UPDATED, Dec. 21, 12:31 p.m.: In Manhattan, people buy luxury condominiums in cash. In the outer boroughs, people get big mortgages — like almost everyone else in America. That’s the stereotype, at least.
But over the past seven years the picture has started to change. Leverage ratios crept up in Manhattan between 2010 and 2017, according to a new report by listing website RentHop. And they fell across large swaths of Brooklyn, Queens and the Bronx.
In the West Concourse neighborhood, for example, the median buyer financed 72.73 percent of her purchase with a mortgage, down from 98.19 percent in 2010. In East New York, the median leverage ratio fell to 62.91 percent from 89.11 percent.
On the other end of the spectrum, the median mortgage-to-price ratio in the Upper East Side rose to 64.88 percent, from 52.28 percent. And in Washington Heights it rose to 75.28 percent, from 66.3 percent.
Across the city, the median leverage ratio fell by more than 5 percent in 69 neighborhoods, while rising by more than 5 percent in only 18. The city’s overall leverage ratio nonetheless stayed at 75 percent in recent years, dipping slightly to 74 percent in 2017.
“It seems the historically less affluent areas have made some gains in financial stability,” said RentHop’s Shane Leese. Lower leverage ratios are “an excellent sign for these areas, I would think.”
The may also be a symptom of gentrification.
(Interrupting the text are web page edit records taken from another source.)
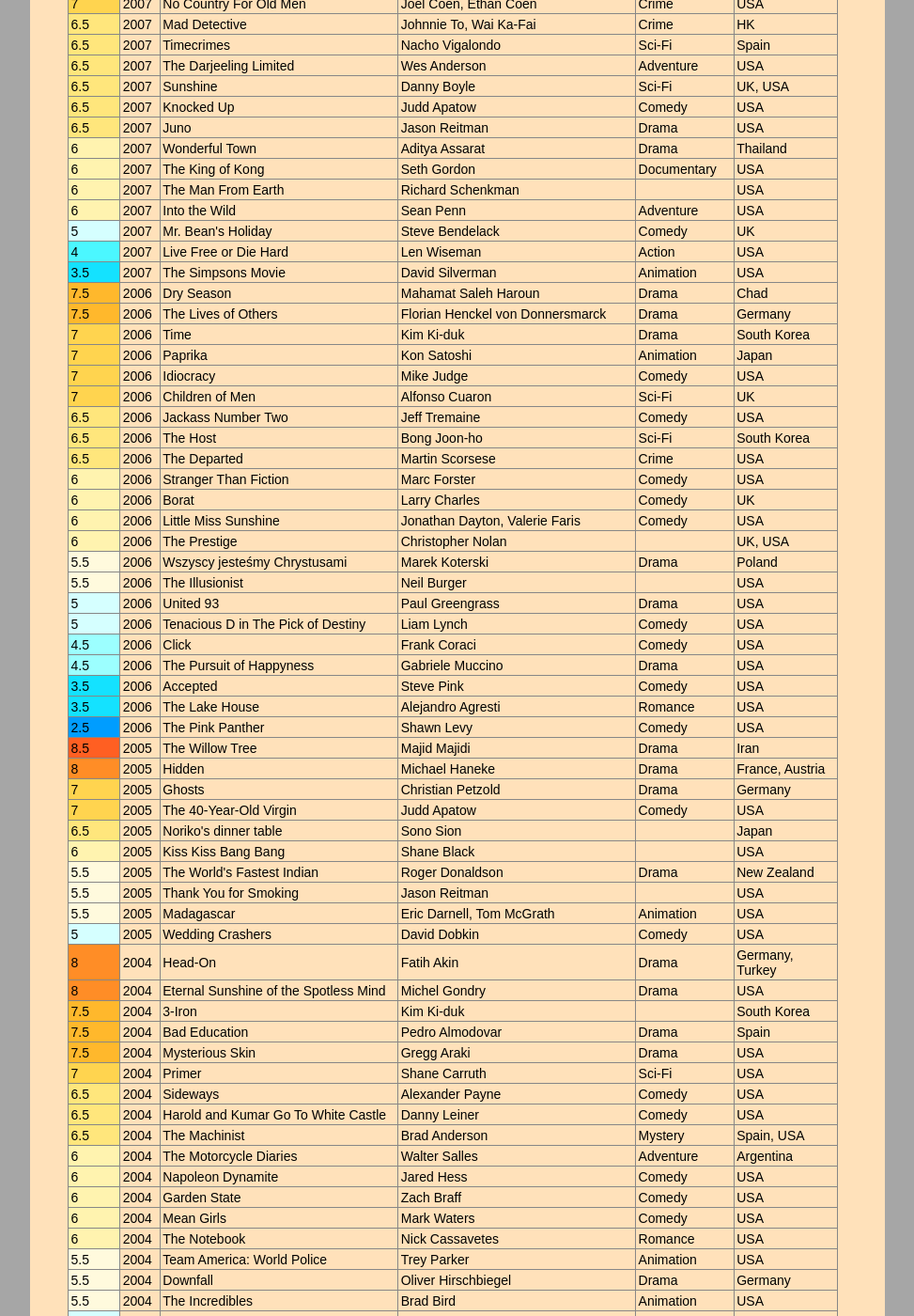
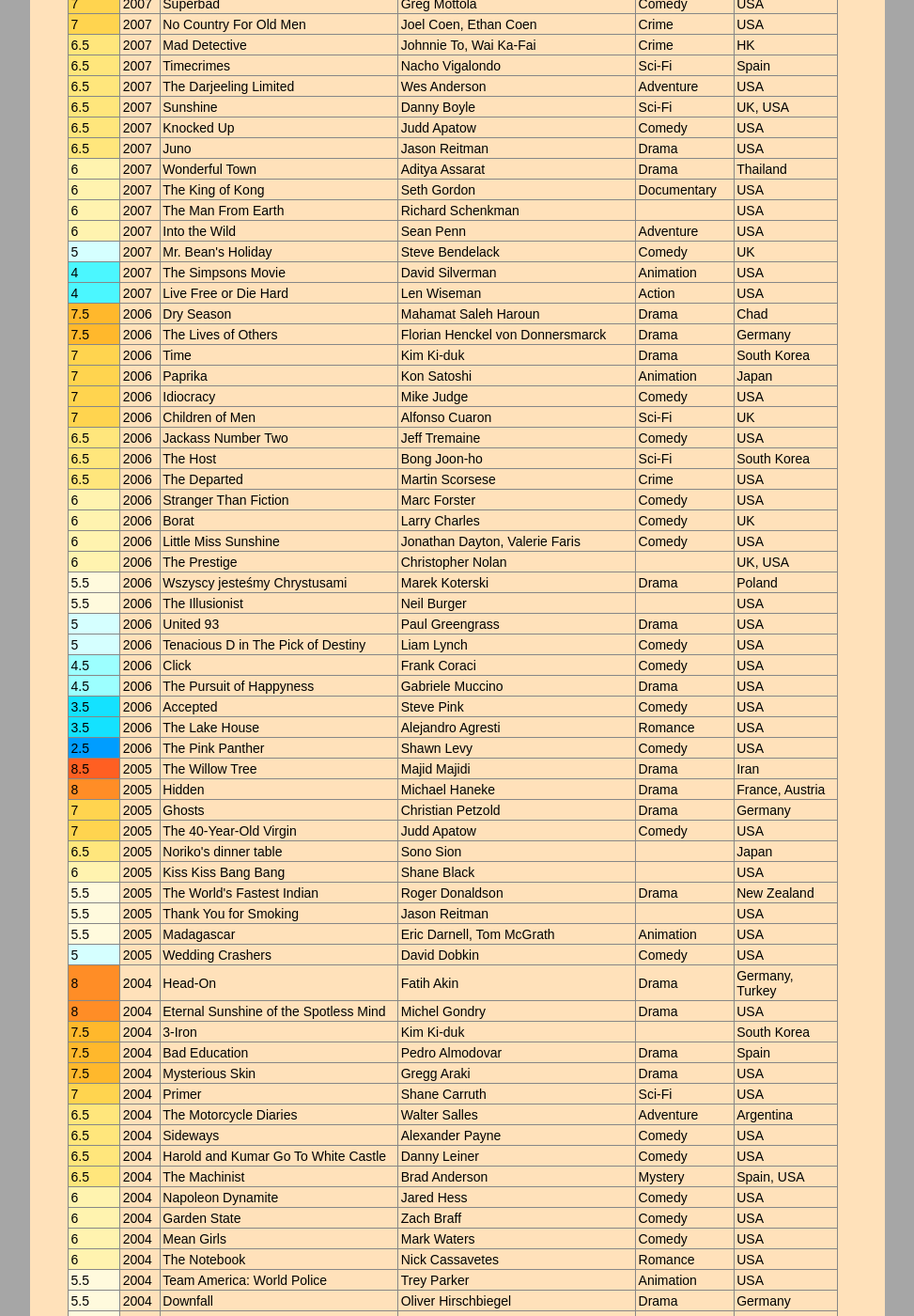
Before and after one commit to witbag/witbag.github.io, a Jekyll site: the page built from likes/index.html, in a window 1280 px wide and 1400 px high, scrolled down 5288 px. Shown: the whole window at 94% size, without its empty margins (153-1126 px from the left). Built offline with Jekyll 4.4.1, drawn with Linux system fonts in a browser that asks for light colours; some of the changed text lies outside the part shown.

Commit message:
Update index.html

```diff
--- a/likes/index.html
+++ b/likes/index.html
@@ -272,8 +273,8 @@
  <tr><td bgcolor=#fff3af>6</td><td>2007</td><td>The Man From Earth</td><td>Richard Schenkman</td><td>&nbsp;</td><td>USA</td></tr>
  <tr><td bgcolor=#fff3af>6</td><td>2007</td><td>Into the Wild</td><td>Sean Penn</td><td>Adventure</td><td>USA</td></tr>
  <tr><td bgcolor=#d5ffff>5</td><td>2007</td><td>Mr. Bean's Holiday</td><td>Steve Bendelack</td><td>Comedy</td><td>UK</td></tr>
+ <tr><td bgcolor=#4bf7ff>4</td><td>2007</td><td>The Simpsons Movie</td><td>David Silverman</td><td>Animation</td><td>USA</td></tr>
  <tr><td bgcolor=#4bf7ff>4</td><td>2007</td><td>Live Free or Die Hard</td><td>Len Wiseman</td><td>Action</td><td>USA</td></tr>
- <tr><td bgcolor=#14e2ff>3.5</td><td>2007</td><td>The Simpsons Movie</td><td>David Silverman</td><td>Animation</td><td>USA</td></tr>
  <tr><td bgcolor=#ffb82c>7.5</td><td>2006</td><td>Dry Season</td><td>Mahamat Saleh Haroun</td><td>Drama</td><td>Chad</td></tr>
  <tr><td bgcolor=#ffb82c>7.5</td><td>2006</td><td>The Lives of Others</td><td>Florian Henckel von Donnersmarck</td><td>Drama</td><td>Germany</td></tr>
  <tr><td bgcolor=#ffd44f>7</td><td>2006</td><td>Time</td><td>Kim Ki-duk</td><td>Drama</td><td>South Korea</td></tr>
```
Also changed, not shown: other parts of likes/index.html (+13 -5 lines).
As prices rise in neighborhoods like Crown Heights and Bedford-Stuyvesant, their mortgage markets are starting to become a little more similar to Manhattan’s.
The single largest mortgage recorded was a $56 million loan that funded the $87.7 million acquisition of a penthouse at 432 Park Avenue.
Correction: an earlier version of this post got Shane Leese’s surname wrong.